Your book also tackles the "gay marriage" issue and more broadly homosexuality in general. Things are moving apace in the same-sex union movement with something written about it almost daily both in large, international media outlets and in small local papers. Is there an easy answer to be had for the layman who wants to understand the Church's position on homosexuality as something other than opposing two people "in love" because of antiquated misconceptions about same-sex attraction?
Unfortunately, I do not have a good answer, and neither does anyone else as far as I know. In my book, I mentioned the difficulty of presenting a coherent Orthodox argument mostly because it does not seem to exist. What we have had thus far, was a two-pronged approach to the problem: 1) the Scripture clearly speaks against homosexuality, and 2) homosexuality is unnatural. The problem with this approach is that the Scripture also says, for example, that it is an "abomination" to eat shrimp (Leviticus 11:10)--the same word that Leviticus 18:22 uses for a homosexual act of lying "with a male as with a woman." And as for the unnatural aspect of homosexuality, there are many things that heterosexual couples do--such as using their feeding orifices for sexual and/or emotional gratification (otherwise knows as kissing)--that this argument simply falls flat is many ways. One of the main reasons for my book was to spark some serious theological work that could help formulate a coherent and convincing Orthodox response to the very successful homosexual movement of our time. I believe that we owe this to our children.
I very much agree, Father. Thanks for your time in answering the above questions. I hope this book does indeed spark conversation on the topic amongst our clergy and the laity as well. While not an "easy" book because of the sensitive nature of the topic, I hope many parishes add this title to their bookstore offerings.

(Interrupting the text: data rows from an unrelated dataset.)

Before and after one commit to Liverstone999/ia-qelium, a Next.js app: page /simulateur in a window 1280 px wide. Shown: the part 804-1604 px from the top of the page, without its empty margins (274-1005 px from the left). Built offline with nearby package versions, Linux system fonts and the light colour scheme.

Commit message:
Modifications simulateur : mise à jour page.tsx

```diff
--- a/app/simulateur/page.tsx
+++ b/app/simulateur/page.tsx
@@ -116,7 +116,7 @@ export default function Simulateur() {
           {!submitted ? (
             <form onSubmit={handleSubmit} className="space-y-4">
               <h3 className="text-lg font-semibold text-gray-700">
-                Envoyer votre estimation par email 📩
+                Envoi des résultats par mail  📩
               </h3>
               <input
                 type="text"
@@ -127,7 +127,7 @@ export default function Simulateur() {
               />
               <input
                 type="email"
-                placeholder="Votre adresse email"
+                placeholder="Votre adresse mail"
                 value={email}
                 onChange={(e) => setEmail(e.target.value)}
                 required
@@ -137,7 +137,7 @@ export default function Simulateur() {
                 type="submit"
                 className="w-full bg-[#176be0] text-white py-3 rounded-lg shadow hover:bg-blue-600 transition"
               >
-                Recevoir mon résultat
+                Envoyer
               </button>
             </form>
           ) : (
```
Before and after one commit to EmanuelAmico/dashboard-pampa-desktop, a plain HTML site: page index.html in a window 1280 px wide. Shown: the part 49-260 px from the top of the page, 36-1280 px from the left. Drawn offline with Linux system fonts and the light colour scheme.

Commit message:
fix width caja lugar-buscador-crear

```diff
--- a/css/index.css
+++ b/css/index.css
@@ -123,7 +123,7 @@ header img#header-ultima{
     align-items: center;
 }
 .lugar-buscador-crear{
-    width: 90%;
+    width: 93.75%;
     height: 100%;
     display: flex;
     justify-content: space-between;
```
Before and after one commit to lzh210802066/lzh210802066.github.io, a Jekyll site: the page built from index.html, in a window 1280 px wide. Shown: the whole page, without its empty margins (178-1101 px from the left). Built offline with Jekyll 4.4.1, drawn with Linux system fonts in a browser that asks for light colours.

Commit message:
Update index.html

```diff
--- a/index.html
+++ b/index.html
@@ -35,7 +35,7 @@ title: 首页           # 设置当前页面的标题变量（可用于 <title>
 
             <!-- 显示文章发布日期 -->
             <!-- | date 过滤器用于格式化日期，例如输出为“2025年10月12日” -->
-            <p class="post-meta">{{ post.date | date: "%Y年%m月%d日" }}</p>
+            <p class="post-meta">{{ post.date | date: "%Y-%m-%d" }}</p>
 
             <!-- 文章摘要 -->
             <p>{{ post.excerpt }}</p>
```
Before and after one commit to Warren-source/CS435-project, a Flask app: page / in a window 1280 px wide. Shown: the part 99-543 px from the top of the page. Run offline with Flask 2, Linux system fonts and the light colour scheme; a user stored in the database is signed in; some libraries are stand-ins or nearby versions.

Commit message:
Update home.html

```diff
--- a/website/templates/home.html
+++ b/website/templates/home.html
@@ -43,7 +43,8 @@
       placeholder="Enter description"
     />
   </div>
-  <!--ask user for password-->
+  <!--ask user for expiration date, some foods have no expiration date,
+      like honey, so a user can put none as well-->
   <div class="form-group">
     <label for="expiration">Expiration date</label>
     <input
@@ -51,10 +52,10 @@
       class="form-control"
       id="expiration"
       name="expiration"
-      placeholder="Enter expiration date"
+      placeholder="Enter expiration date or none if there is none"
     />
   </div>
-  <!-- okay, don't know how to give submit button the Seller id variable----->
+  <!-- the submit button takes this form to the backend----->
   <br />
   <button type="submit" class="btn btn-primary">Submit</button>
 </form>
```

We can't ignore the questions asked and assume they will answer themselves in the minds of the faithful or future generations of believers.